As most of the world's populations lives within 100 kilometers of a coast, the source of energy is reasonably close to demand. In the next year, a full-sized buoy is expected to be up and running.
Drax advances biomass strategy with Pinnacle acquisition
The Group’s enlarged supply chain will have access to 4.9 million tonnes of operational capacity from 2022. Of this total, 2.9 million tonnes are available for Drax’s self-supply requirements in 2022, which will rise to 3.4 million tonnes in 2027.
The £424 million acquisition of the Canadian biomass pellet producer supports Drax' ambition to be carbon negative by 2030, using bioenergy with carbon capture and storage (BECCS) and will make a "significant contribution" in the UK cutting emissions by 78% by 2035 (click here).
This summer Drax will undertake maintenance on its CfD(2) biomass unit, including a high-pressure turbine upgrade to reduce maintenance costs and improve thermal efficiency, contributing to lower generation costs for Drax Power Station.
In March, Drax secured Capacity Market agreements for its hydro and pumped storage assets worth around £10 million for delivery October 2024-September 2025.

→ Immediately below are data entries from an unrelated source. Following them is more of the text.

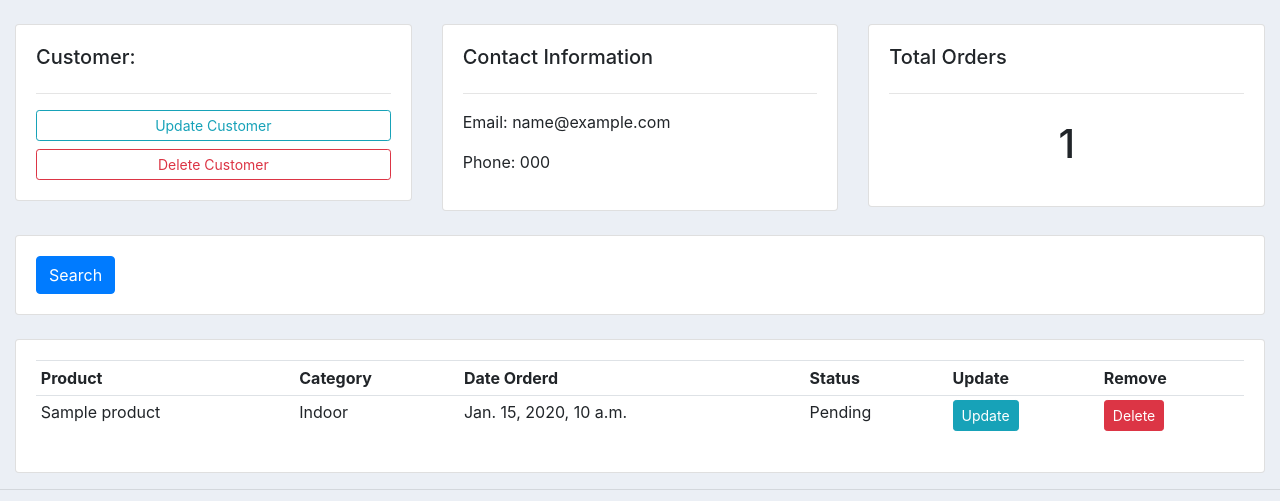
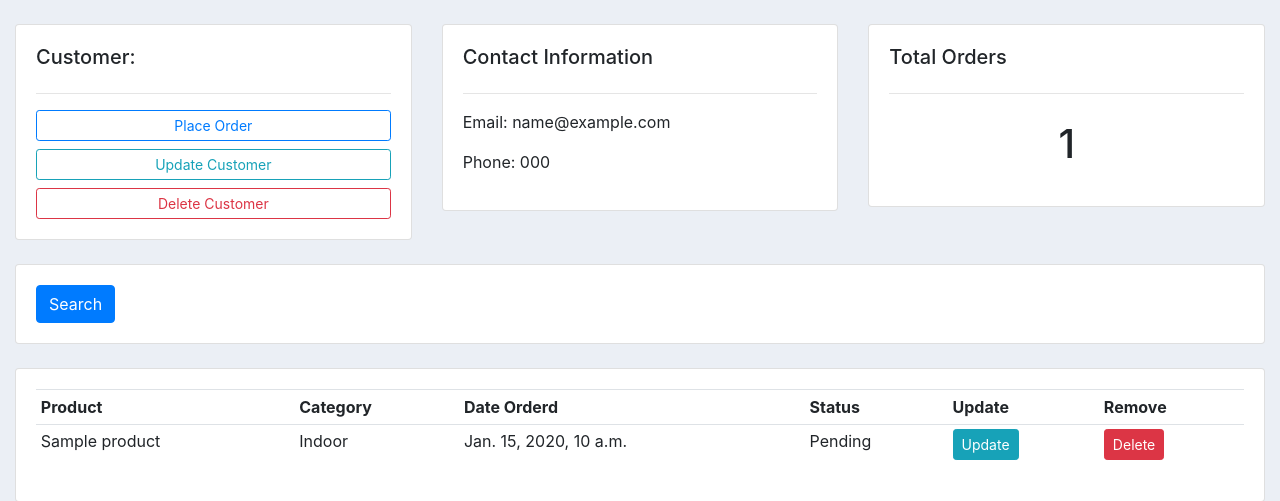
Before and after one commit to QU3B1M/CustomersMGMT, a Django app: page /customer/1 in a window 1280 px wide. Shown: the part 64-565 px from the top of the page. Run offline with Django 3.2, Linux system fonts and the light colour scheme; tables that the repository leaves empty hold one stand-in row (values such as "Sample post"); some libraries are stand-ins or nearby versions.

Commit message:
order form updated

```diff
--- a/app/templates/app/customer.html
+++ b/app/templates/app/customer.html
@@ -8,6 +8,7 @@
 		<div class="card card-body">
 			<h5>Customer:</h5>
 			<hr>
+			<a class="btn btn-outline-primary  btn-sm btn-block" href="{% url 'create_order' customer.id %}">Place Order</a>
 			<a class="btn btn-outline-info  btn-sm btn-block" href="">Update Customer</a>
 			<a class="btn btn-outline-danger  btn-sm btn-block" href="">Delete Customer</a>
 
--- a/app/templates/app/dashboard.html
+++ b/app/templates/app/dashboard.html
@@ -33,7 +33,7 @@
 		<h5>LAST 5 ORDERS</h5>
 		<hr>
 		<div class="card card-body">
-			<a class="btn btn-primary  btn-sm btn-block" href="{% url 'create_order' %}">Create Order</a>
+			{% comment %} <a class="btn btn-primary  btn-sm btn-block" href="{% url 'create_order' %}">Create Order</a> {% endcomment %}
 			<table class="table table-sm">
 				<tr>
 					<th>Product</th>
--- a/app/urls.py
+++ b/app/urls.py
@@ -5,7 +5,8 @@ urlpatterns = [
     path('', views.home, name='home'),
     path('products?', views.products, name='products'),
     path('customer/<str:pk>', views.customer, name='customer'),
-    path('create_order/', views.create_order, name='create_order'),
+    # path('create_order/', views.create_order, name='create_order'),
+    path('create_order/<str:pk>', views.create_order, name='create_order'),
     path('update_order/<str:pk>', views.update_order, name='update_order'),
     path('delete_order/<str:pk>', views.delete_order, name='delete_order'),
 ]
--- a/app/views.py
+++ b/app/views.py
@@ -1,5 +1,6 @@
 from django.shortcuts import render, redirect
 from django.http import HttpResponse
+from django.forms import inlineformset_factory
 from .models import *
 from .forms import OrderForm
 
@@ -46,20 +47,28 @@ def customer(request, pk):
     return render(request, 'app/customer.html', context)
 
 
-def create_order(request):
-    form = OrderForm()
+def create_order(request, pk):
+    OrderFormSet = inlineformset_factory(Customer, Order, fields=('product', 'status'), extra=1)
+    customer = Customer.objects.get(id=pk)
+    formset = OrderFormSet(queryset=Order.objects.none(), instance=customer)
+    # form = OrderForm(initial={'customer': customer})
+    if request.method == 'GET':
+        formset = OrderFormSet(request.GET or None)
+    elif request.method == 'POST':
+        # form = OrderForm(request.POST)
+        formset = OrderFormSet(request.POST, instance=customer)
 
-    if request.method == 'POST':
-        form = OrderForm(request.POST)
-
-        if form.is_valid():
-            form.save()
+        if formset.is_valid():
+            for form in formset:
+                # extract name from each form and save
+                form.save()
+            # once all books are saved, redirect to book list view
+            # return redirect('book_list')
+            # formset.save()
             return redirect('/')
 
     context = {
-
-
-        'form': form
+        'formset': formset
         }
 
     return render(request, 'app/order_form.html', context)
```
Also changed, not shown: app/templates/app/order_form.html (+6 -2 lines).
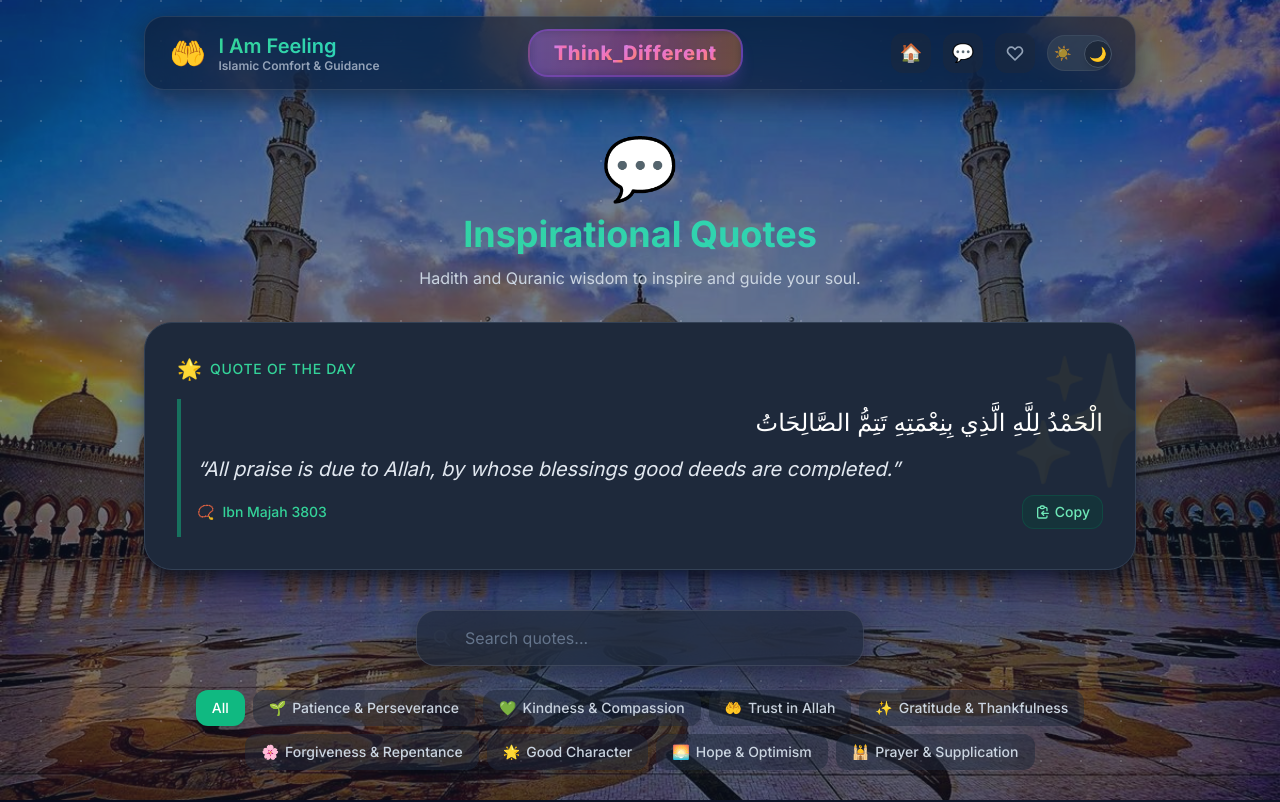
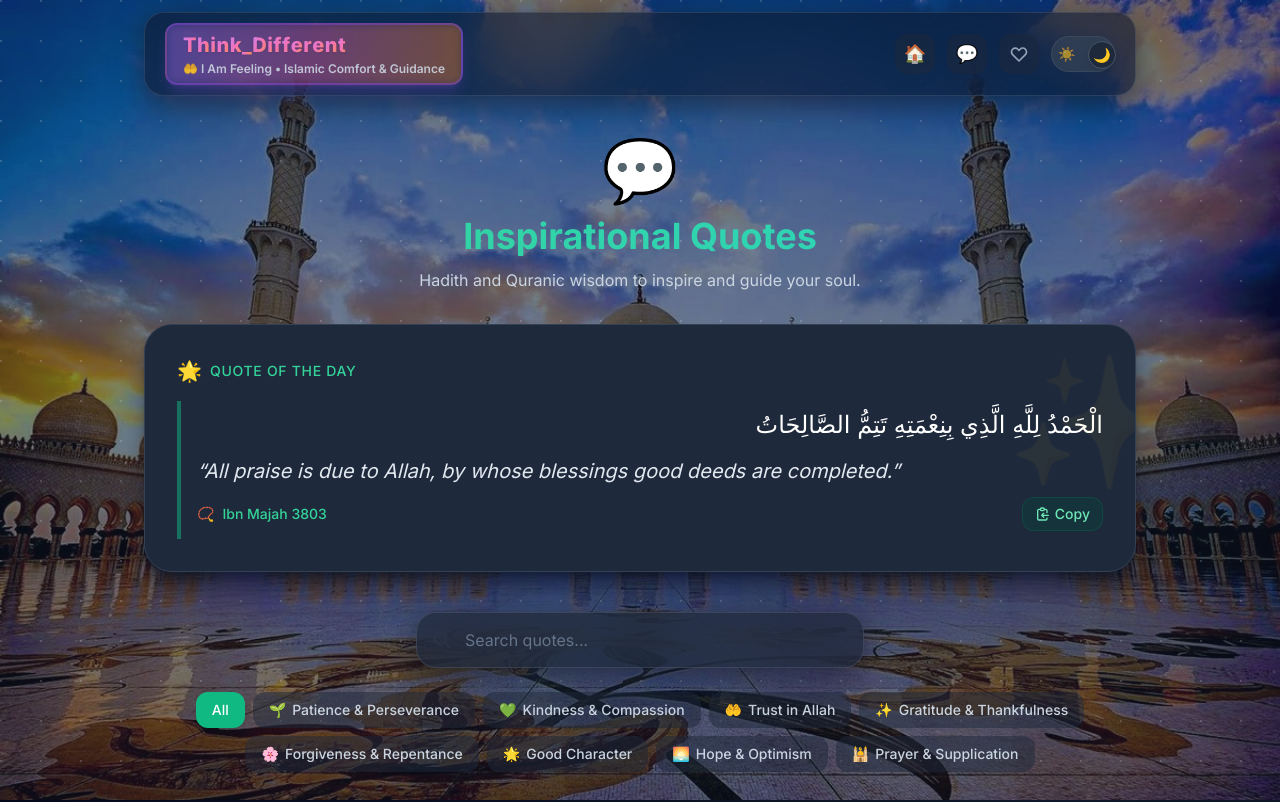
Before and after one commit to Fathir2001/verses, a Next.js app: page /quotes in a window 1280 px wide. Shown: the top 802 px of the page. Built offline with nearby package versions, Linux system fonts and the light colour scheme.

Commit message:
refactor: improve layout and text visibility in Navbar component for enhanced user experience

```diff
--- a/components/Navbar.tsx
+++ b/components/Navbar.tsx
@@ -16,46 +16,19 @@ export function Navbar() {
       transition={{ duration: 0.5, ease: "easeOut" }}
       className="sticky top-0 z-50 w-full"
     >
-      <div className="mx-auto max-w-5xl px-3 sm:px-4 py-3 sm:py-4">
+      <div className="mx-auto max-w-5xl px-3 sm:px-4 py-2 sm:py-3">
         <div
           className="flex items-center justify-between rounded-2xl bg-white/60 dark:bg-slate-900/60
                         backdrop-blur-xl border border-white/20 dark:border-white/10
-                        shadow-glass dark:shadow-glass-dark px-3 py-2.5 sm:px-6 sm:py-3"
+                        shadow-glass dark:shadow-glass-dark px-3 py-2 sm:px-5 sm:py-2.5"
         >
           <Link
             href="/feelings"
-            className="flex items-center gap-1.5 sm:gap-3 group focus:outline-none focus:ring-2
-                       focus:ring-emerald-500/50 rounded-lg px-1 py-1 -mx-1 -my-1"
-          >
-            <motion.span
-              className="text-xl sm:text-3xl"
-              whileHover={{ scale: 1.1, rotate: 5 }}
-              transition={{ type: "spring", stiffness: 400 }}
-            >
-              🤲
-            </motion.span>
-            <div className="flex flex-col">
-              <span
-                className="text-sm sm:text-xl font-semibold bg-gradient-to-r from-emerald-600 to-teal-600
-                               dark:from-emerald-400 dark:to-teal-400 bg-clip-text text-transparent"
-              >
-                I Am Feeling
-              </span>
-              <span className="hidden sm:block text-xs font-semibold text-slate-700 dark:text-slate-400 -mt-0.5">
-                Islamic Comfort & Guidance
-              </span>
-            </div>
-          </Link>
-
-          {/* Think_Different Branding */}
-          <motion.div
-            className="hidden md:flex items-center"
-            initial={{ opacity: 0 }}
-            animate={{ opacity: 1 }}
-            transition={{ delay: 0.3, duration: 0.3 }}
+            className="flex items-center group focus:outline-none focus:ring-2
+                       focus:ring-purple-500/50 rounded-xl px-1 py-1 -mx-1 -my-1"
           >
             <motion.div
-              className="relative px-6 py-2 rounded-2xl bg-gradient-to-r from-purple-500/15 via-pink-500/15 to-orange-500/15
+              className="relative px-2 py-1 sm:px-4 sm:py-1.5 rounded-lg sm:rounded-xl bg-gradient-to-r from-purple-500/15 via-pink-500/15 to-orange-500/15
                          dark:from-purple-500/25 dark:via-pink-500/25 dark:to-orange-500/25
                          border-2 border-purple-400/40 dark:border-purple-500/40
                          shadow-lg shadow-purple-500/10 dark:shadow-purple-500/20 overflow-hidden"
@@ -73,7 +46,7 @@ export function Navbar() {
               />
               {/* Glow effect behind text */}
               <div className="absolute inset-0 bg-gradient-to-r from-purple-400/20 via-pink-400/20 to-orange-400/20 blur-sm" />
-              <span className="relative flex text-lg sm:text-xl font-extrabold tracking-wide">
+              <span className="relative flex text-xs sm:text-lg md:text-xl font-extrabold tracking-wide">
                 {"Think_Different".split("").map((letter, index) => {
                   // Alternate directions for each letter
                   const directions = [
@@ -126,8 +99,11 @@ export function Navbar() {
                   );
                 })}
               </span>
+              <span className="relative mt-0.5 hidden sm:block text-[10px] sm:text-xs font-semibold text-slate-700/90 dark:text-slate-300/90 text-center">
+                🤲 I Am Feeling • Islamic Comfort & Guidance
+              </span>
             </motion.div>
-          </motion.div>
+          </Link>
 
           <div className="flex items-center gap-1.5 sm:gap-3">
             {/* Home Link */}
```
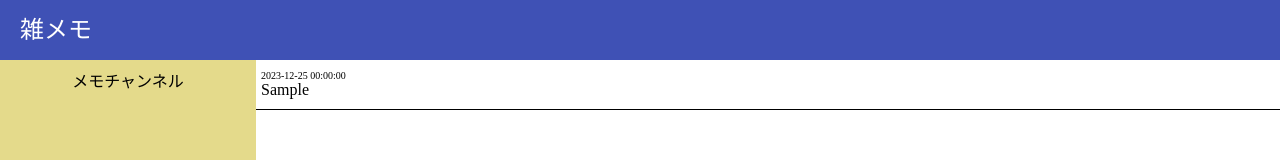
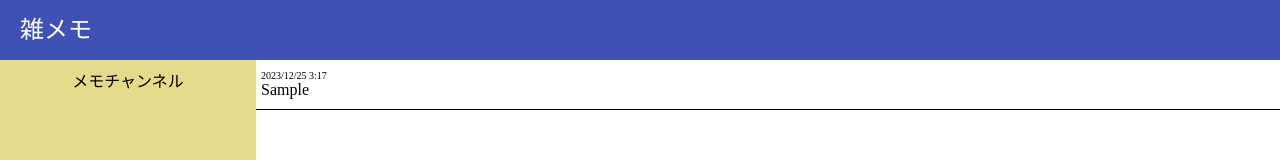
Before and after one commit to mesichicken/zatumemo, a Vue app: page / in a window 1280 px wide. Both pictures are taken after typing "Sample" into the empty fields and a click on the button "送信". Shown: the top 160 px of the page. Built offline with nearby package versions, Linux system fonts and the light colour scheme.

Commit message:
いろいろ実装

```diff
--- a/src/renderer/src/components/MemoCard.vue
+++ b/src/renderer/src/components/MemoCard.vue
@@ -1,16 +1,28 @@
 <script setup lang="ts">
-interface Props {
-  memo: string
+import { Memo } from './types'
+
+type Props = {
+  memo: Memo
 }
 
 const props = defineProps<Props>();
+
+const formatDate = (date: Date): string => {
+  const year = date.getFullYear()
+  const month = date.getMonth() + 1
+  const day = date.getDate()
+  const hour = date.getHours()
+  const minute = date.getMinutes()
+
+  return `${year}/${month}/${day} ${hour}:${minute}`
+}
 
 </script>
 
 <template>
   <li class="memo-card">
-    <h3>2023-12-25 00:00:00</h3>
-    <p>{{ props.memo }}</p>
+    <h3>{{ formatDate(props.memo.date) }}</h3>
+    <p>{{ props.memo.memo }}</p>
   </li>
 </template>
 
--- a/src/renderer/src/components/MemoLists.vue
+++ b/src/renderer/src/components/MemoLists.vue
@@ -1,14 +1,21 @@
 <script setup lang="ts">
 import { ref } from 'vue'
+import { Memo } from './types'
 import MemoCard from './MemoCard.vue'
 
-const memo = ref('')
-const memoList = ref<string[]>([])
+const memo_content = ref<string>('')
+const memoList = ref<Memo[]>([])
 
 const onAdd = (e: Event): void => {
+  const memo_date: Date = new Date()
+  const memo: Memo = {
+    memo: memo_content.value,
+    date: memo_date
+  }
+  memoList.value.push(memo)
   e.preventDefault()
-  memoList.value.push(memo.value)
-  memo.value = ''
+
+  memo_content.value = ''
 }
 
 </script>
@@ -24,7 +31,7 @@ const onAdd = (e: Event): void => {
   <div class="memo-form">
     <form @submit.prevent="onAdd">
       <!-- コントロールキーを押しながらEnterでも送信できる -->
-      <textarea name="" id="" cols="30" rows="10" v-model="memo" placeholder="メモを入力してください" @keydown.enter.ctrl="onAdd">
+      <textarea name="" id="" cols="30" rows="10" v-model="memo_content" placeholder="メモを入力してください" @keydown.enter.ctrl="onAdd">
 
       </textarea>
       <button class="submit" type="submit">送信</button>
--- /dev/null
+++ b/src/renderer/src/components/types.ts
@@ -0,0 +1,4 @@
+export type Memo = {
+  memo: string
+  date: Date
+}
```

The limitations on BECCS are not technology but supply, with every gigatonne of CO2 stored per year requiring approximately 30-40 million hectares of BECCS feedstock, according to the Global CCS Institute. Nonetheless, BECCS should be seen as an essential complement to the required, wide-scale deployment of CCS to meet climate change targets, it concludes.